The rocks along the sides of the trail display mostly pottery sherds but this one has what look to be examples of some type of game pieces or figurines.

If you have an interest in petroglyphs follow the rock lined dirt trail that leads south from the block of rooms.

A primitive trail leads over the cliff to a small valley where you will find numerous petroglyphs etched on some of the large boulders. The trail does require a bit of scrambling in places and may or may not have reptiles to watch out for.

Trail signs identify some of the images as clan symbols with drawings on the sign that correspond with the appropriate image on the rock.

After studying the rock art return to the main trail following the former route. There are no shortages of fragments of pottery to study at Homolovi II.

A large kiva has been reconstructed without its roof. Several trail signs explain the nature of the structure. For a good story written by Teddy Roosevelt about his visit to one of the Hopi mesas north of here where he witnessed the Snake Dance you can either search the internet or read about it at bartelby.com. There is also a YouTube video from the Library of Congress. The quality of the video isn't the greatest but you can still see the dancers carrying handfuls of snakes and even some with snakes clasped in their teeth. The video is best after ready Roosevelt's record.

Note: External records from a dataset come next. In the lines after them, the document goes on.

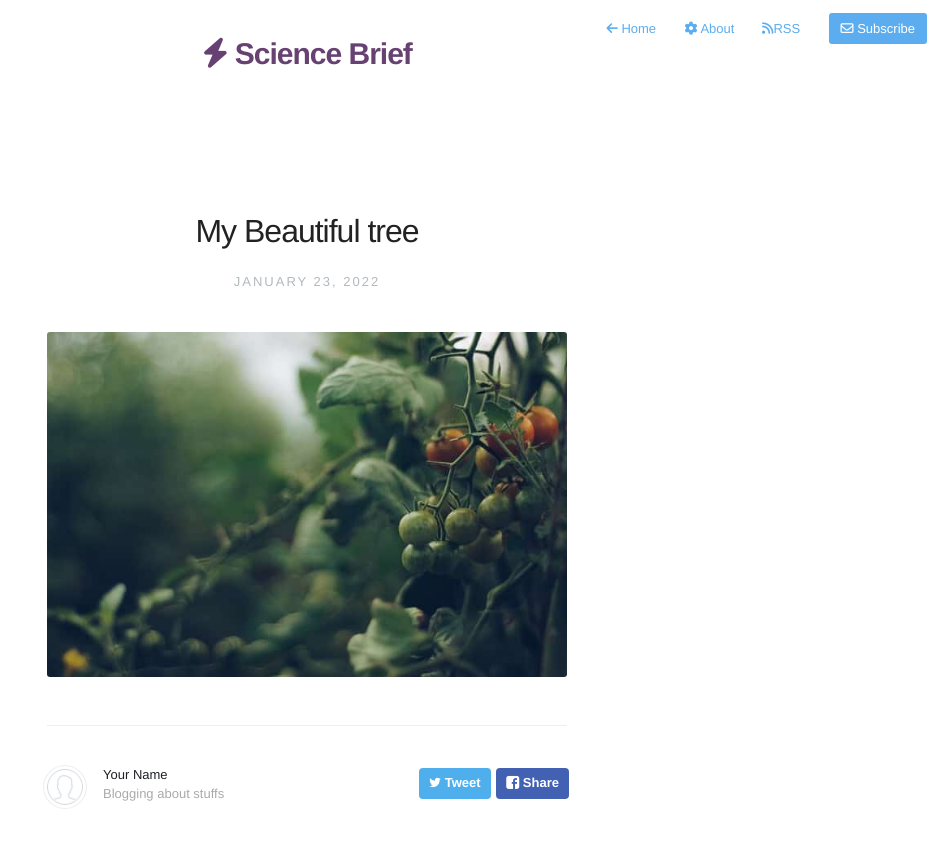
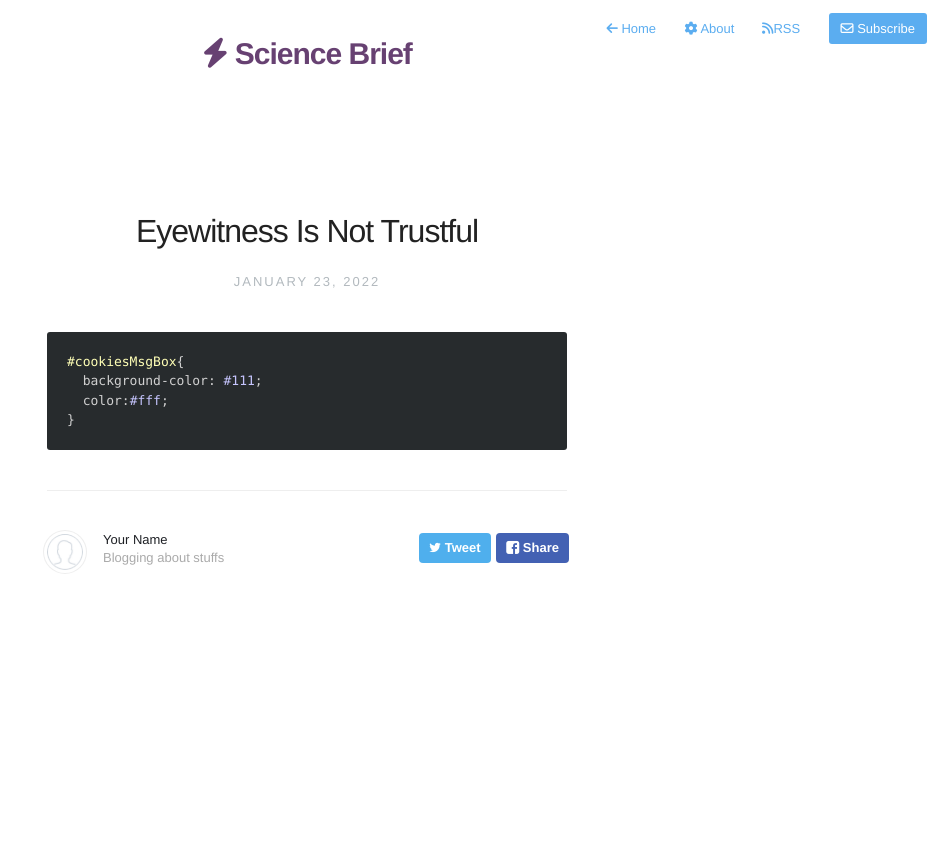
Before and after one commit to Fb16455/cms-on-real-project, a Jekyll site: the page built from _posts/2022-01-23-my-beautiful-tree.md, in a window 1280 px wide. Shown: the top 848 px of the page, without its empty margins (333-1280 px from the left). Built offline with Jekyll 4.4.1, drawn with Linux system fonts in a browser that asks for light colours; nearby versions of some CDN libraries; a script that is not in the unit is left out.

Commit message:
Update Blog “2022-01-23-my-beautiful-tree”

````diff
--- a/_posts/2022-01-23-my-beautiful-tree.md
+++ b/_posts/2022-01-23-my-beautiful-tree.md
@@ -1,5 +1,10 @@
 ---
-title: My Beautiful tree
+title: Eyewitness Is Not Trustful
 date: 2022-01-23T14:06:42.126Z
 ---
-![Just some fruitful tree.](/assets/uploads/1.jpg "Just a fruitful tree")
+```css
+#cookiesMsgBox{
+  background-color: #111;
+  color:#fff;
+}
+```
````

Dances and ceremonies don't appear to be the only function of the kivas. Everyday activities such as weaving, which was a job for the men, were also done in the kiva. Kivas are still part of Hopi life today in their villages on the Hopi mesas to the north. All that is known of their purpose is what they choose to share with the public. Homolovi State Park is well worth the time it takes to visit its sites and Visitor Center. It is kind of like going to the double feature at a drive in movie where you pay $7 dollars for a car full but here you get to see petroglyphs, ruins and countless sherds of pottery. If you would like to see it for yourself then all you have to do is 'Take a hike'.